The Data Design Innovation Program at Startup Garage conducted by TTC Labs and Meaningful represented a milestone on our startup journey and sparked a deep change in our relationship to product design.
Axeptio started as a project in November 2017. A few months before the enforcement of the EU's General Data Protection Regulation (GDPR), we realized that companies needed help to collect and store their users' consents. We launched a simple consent collection box, with an emphasis on lawfulness, legibility and integration.
We had the chance to join the Startup Garage from Facebook a couple of months after our product release. This acceleration program is based in Station F, Paris, and has been designed to empower and raise the skills of startups in terms of Privacy by design and user experience.
The Data Design Innovation Program at Startup Garage conducted by TTC Labs and Meaningful represented a milestone on our journey and sparked a deep change in our relationship to product design. My colleagues Laura (design) and Christophe (legal) participated and worked on finding effective and actionable improvements on the interface on the end user, which at the time, was a box with a toggle switch and some labels. During the workshop, Laura and Christophe worked on statistics and the positive impact of displaying opt-in rates to the end user. But more importantly, we discovered the absolute urgency of placing our design ideas under the stress of real user testing.

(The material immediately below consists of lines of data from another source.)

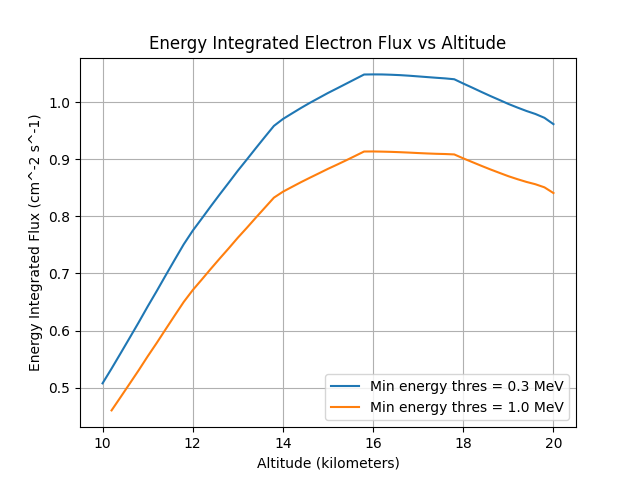
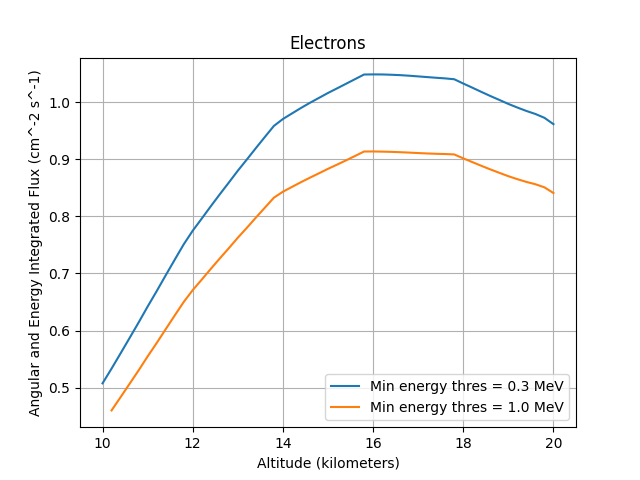
initial commit

Changed region(s): [[0.2188, 0.0625, 0.7812, 0.125], [0.0312, 0.1562, 0.0625, 0.875]]

diff --git a/run_on_grid.py b/run_on_grid.py
@@ -80,8 +80,8 @@ if __name__ == "__main__":
     nn = round(len(altitude_list)/2)
     plt.plot(altitude_list[0:nn], energy_integrated_flux_list[0:nn], label='Min energy thres = 0.3 MeV')
     plt.xlabel('Altitude (kilometers)')
-    plt.ylabel('Energy Integrated Flux (cm^-2 s^-1)')
-    plt.title('Energy Integrated Electron Flux vs Altitude')
+    plt.ylabel('Angular and Energy Integrated Flux (cm^-2 s^-1)')
+    plt.title('Electrons')
     plt.grid(True)
     plt.plot(altitude_list[nn+1:], energy_integrated_flux_list[nn+1:], label='Min energy thres = 1.0 MeV')
     plt.legend()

Data design and consent
After the Design Jam at Startup Garage Paris in September 2018, we held in-depth follow-up sessions over several months with Antoine and Galilée from Meaningful. Together, we decided to work on specific details of our end user's interface, especially the consent collection box. Each step of the design process was nurtured by experiments, user research and live tests.
We improved our methodology, discovered new tools and frameworks to get the most valuable insights from test users. Laura and Quentin conducted several interviews and we used templates such as the followup roadmap and user testing to keep track of the feedback we received.
Our first consent box had been designed to feel very “legal” and “compliant”. It was mainly textual and was intended to convey seriousness. We chose to use a toggle switch with an animated tick, because we thought it was a universal and acknowledged way of giving consent. This toggle switch had even become an important brand asset for Axeptio upon which we based our marketing and communication.
We tried several variants, from colourful designs to textless boxes. We tried different tonalities of text, several shapes of boxes, etc. Each time we meticulously asked our testers about their understandings, feelings and observed their behavior and we incrementally improved our design.
But at some point during the program, we decided to challenge the most iconic piece of UI we had: the toggle switch. We were inspired by the progress we were making on our cookie management platform and decided to test a consent box with actionable buttons instead. Eureka! We noticed that our testers suddenly became more engaged, wanting to know more about the use of their data. It was something we overlooked since the beginning, but it was the most impactful component of our design.
What did we learn?
Consent is not a state, it's a statement. We need to make users more conscious and aware of their decisions in a way that doesn't interrupt their experience.
Thanks to these user testing experiments, we realized that toggles and checkboxes were not reliable UI components to collect consent. They are not effective at engaging users because they are just communicating a state, when we effectively need to communicate an action.
By switching to buttons, we discovered that people became concerned about their actions. Clicking on the button implies consequences, and consequences engage users to evaluate risks and opportunities.
This critical insight is especially valuable when it comes to Privacy. The GDPR demands data processors to provide a fair and engaging way of giving consent. By presenting a box with buttons instead of a checkbox or a toggle, we make end users more conscious and aware of their decisions.